Cast: Juliette Binoche...............Madame La
Daniel Auteuil.................Jean
Emir Kusturica.................Ariel Neel Auguste
Michel Duchaussoy..............The Governor
Philippe Magnan................President Venot
Christian Charmetant...........Supply and Secretariat Officer
Philippe De Janerand...........Customs Officer
Reynald Bouchard...............Louis Ollivier
Ghyslain Tremblay..............Monsieur Chevassus
Marc Beland....................Soldier Loic
Yves Jacques...................The Rear Admiral
Maurice Chevit.................The Governor's Father
Catherine Lascault.............La Malvilain
Dominique Quesnel..............The Proprietor
Anne-Marie Philipe.............The Governor's Wife

Directed by: Patrice Leconte Written by: Claude Faraldo

Rated R for a scene of sexuality and brief violence
Running Time: 1 hour, 52 minutes

"The Widow of St. Pierre" is a film that at first seems to be a simple morality tale. However, a feeling kept sneaking up on me that there was a bit more to the story. Indeed, a powerful observation of the human condition exists beneath the surface plot. Compassion is explored in the story to such a depth that after a while I was struck with the realization that the movie also explored the varying degrees of obsession. I wasn't fully cognizant of it until the movie's conclusion. (I'm slow that way.)

The story takes place in the 1850's on a small French island off the coast of Newfoundland. There is a murder. The culprits are two fishermen who got sloppy drunk and committed the crime, yet upon sobering up are barely able to remember why. They are sentenced to die by way of the guillotine. One is killed prematurely by being belted with a rock. The other is made to wait until a guillotine is shipped from Guadeloupe. (The don't have one on the island.)

The murderer's name is Neel (Emir Kusturica), and he is locked up as the long trek to transport the guillotine gets under way. Madame La (Juliette Binoche), the wife of the local military captain (Daniel Auteuil) holds a degree of compassion for the prisoner. Her compassion is so strong that we begin to sense something more potent; a sensual stirring perhaps? She asks him to assist in the cultivation of her garden, to which he agrees. Soon after, an unusual change starts to take place. The criminal begins engaging in all sorts of benevolent acts, from fixing rooftops to saving a woman's life. He is soon embraced by the islanders to the point where the town judge proclaims, "his popularity is a nuisance."

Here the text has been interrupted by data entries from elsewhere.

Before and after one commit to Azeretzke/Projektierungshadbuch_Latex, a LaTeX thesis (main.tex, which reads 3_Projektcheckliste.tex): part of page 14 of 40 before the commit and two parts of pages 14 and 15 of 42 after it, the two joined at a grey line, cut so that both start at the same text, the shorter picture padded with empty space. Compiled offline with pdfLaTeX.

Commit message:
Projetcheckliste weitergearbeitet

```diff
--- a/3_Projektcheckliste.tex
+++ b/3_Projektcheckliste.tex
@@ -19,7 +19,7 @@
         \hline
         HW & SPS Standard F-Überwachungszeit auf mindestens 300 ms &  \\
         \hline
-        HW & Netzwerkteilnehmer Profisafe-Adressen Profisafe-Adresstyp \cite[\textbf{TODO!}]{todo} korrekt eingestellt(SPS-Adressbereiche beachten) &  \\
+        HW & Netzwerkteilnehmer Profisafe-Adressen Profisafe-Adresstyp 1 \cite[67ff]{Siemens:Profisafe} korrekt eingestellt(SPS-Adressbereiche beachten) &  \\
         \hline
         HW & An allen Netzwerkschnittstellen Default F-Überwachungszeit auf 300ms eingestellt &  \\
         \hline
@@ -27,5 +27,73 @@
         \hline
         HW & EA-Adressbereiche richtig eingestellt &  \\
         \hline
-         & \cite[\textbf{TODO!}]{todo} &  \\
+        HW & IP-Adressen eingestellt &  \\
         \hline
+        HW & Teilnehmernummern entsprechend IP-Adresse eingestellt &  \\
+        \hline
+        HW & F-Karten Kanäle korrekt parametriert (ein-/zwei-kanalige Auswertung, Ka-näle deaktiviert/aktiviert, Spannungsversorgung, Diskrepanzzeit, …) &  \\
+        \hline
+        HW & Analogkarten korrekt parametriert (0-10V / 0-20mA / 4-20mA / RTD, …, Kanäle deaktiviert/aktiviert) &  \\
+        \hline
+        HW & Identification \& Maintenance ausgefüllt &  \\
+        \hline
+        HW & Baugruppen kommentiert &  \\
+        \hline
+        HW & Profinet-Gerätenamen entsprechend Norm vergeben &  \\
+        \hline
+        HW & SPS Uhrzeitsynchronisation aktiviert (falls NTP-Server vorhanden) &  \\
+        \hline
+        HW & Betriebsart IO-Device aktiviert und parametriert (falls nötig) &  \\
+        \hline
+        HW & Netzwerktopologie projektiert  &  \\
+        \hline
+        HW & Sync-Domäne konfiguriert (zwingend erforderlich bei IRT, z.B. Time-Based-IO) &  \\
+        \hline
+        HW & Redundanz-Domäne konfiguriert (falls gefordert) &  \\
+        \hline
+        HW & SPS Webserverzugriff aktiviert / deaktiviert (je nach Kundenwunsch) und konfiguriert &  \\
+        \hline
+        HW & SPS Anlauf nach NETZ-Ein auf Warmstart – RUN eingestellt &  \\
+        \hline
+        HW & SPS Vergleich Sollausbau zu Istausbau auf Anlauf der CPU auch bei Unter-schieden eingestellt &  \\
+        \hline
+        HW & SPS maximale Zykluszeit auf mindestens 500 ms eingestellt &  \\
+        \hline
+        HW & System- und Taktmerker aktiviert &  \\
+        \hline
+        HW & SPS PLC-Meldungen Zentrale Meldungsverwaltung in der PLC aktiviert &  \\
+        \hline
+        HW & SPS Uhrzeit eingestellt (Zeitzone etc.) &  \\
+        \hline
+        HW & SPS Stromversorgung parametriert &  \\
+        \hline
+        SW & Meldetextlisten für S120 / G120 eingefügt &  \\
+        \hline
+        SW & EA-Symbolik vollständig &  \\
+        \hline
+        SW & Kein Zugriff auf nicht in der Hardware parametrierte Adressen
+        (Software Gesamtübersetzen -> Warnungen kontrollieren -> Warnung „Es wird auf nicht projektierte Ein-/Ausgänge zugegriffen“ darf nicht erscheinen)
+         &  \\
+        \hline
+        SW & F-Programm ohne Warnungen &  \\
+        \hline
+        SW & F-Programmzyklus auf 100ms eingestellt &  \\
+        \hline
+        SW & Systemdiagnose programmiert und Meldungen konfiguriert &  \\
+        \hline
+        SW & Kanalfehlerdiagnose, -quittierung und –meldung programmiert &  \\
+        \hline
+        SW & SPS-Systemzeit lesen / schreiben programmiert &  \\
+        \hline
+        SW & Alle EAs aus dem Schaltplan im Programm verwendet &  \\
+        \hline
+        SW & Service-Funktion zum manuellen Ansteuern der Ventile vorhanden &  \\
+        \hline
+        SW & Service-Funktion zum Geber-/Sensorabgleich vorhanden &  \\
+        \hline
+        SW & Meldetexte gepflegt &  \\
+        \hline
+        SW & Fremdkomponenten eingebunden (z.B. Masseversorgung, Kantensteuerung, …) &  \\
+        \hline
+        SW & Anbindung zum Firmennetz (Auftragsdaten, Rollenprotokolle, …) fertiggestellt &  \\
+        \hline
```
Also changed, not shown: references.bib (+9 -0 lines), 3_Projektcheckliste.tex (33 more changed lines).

The movie's exploration of human psychology is much more subtle than my description makes it sound. The director is Patrice Leconte, whose films deal with human beings falling victim to their own obsessions. His past works include "Monsieur Hire", about a lonely man who is captivated by the woman whose window faces his, and "The Hairdresser's Husband" about a man who houses an unusually strong fascination with hair. The theme of obsession in "The Widow of St. Pierre" is a bit more subtle, but it's there, and eventually leads to a climax of amazing power.

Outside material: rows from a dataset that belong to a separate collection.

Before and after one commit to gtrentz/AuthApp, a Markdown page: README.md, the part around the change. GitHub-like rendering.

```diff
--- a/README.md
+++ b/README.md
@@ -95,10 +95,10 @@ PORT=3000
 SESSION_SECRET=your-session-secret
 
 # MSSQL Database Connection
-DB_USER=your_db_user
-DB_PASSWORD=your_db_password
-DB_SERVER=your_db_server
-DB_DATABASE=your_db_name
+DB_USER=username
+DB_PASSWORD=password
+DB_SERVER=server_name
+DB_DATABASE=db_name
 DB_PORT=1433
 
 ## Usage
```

There are two different obsessions here, I think. One takes the form of a quiet benevolence, as Madame La reaches out to the condemned man, offering compassion and even a degree of love. The other belongs to her husband, Jean. He's aware of her compassion and her need to reach out, yet is never overcome with any sort of jealousy. He loves and admires her to such a degree that he shares her trust in this man without question. The crusade is hers, but his obsession with her kindness propels him into an inauspicious light with the town leaders. They believe the stand he takes regarding his prisoner is the result of his own ethics, and charge him with sedition. But we realize it has nothing to do with personal ethics or governmental politics; he takes the stand for his wife. He loves her, cherishes her, and would do anything to make himself worthy of her love.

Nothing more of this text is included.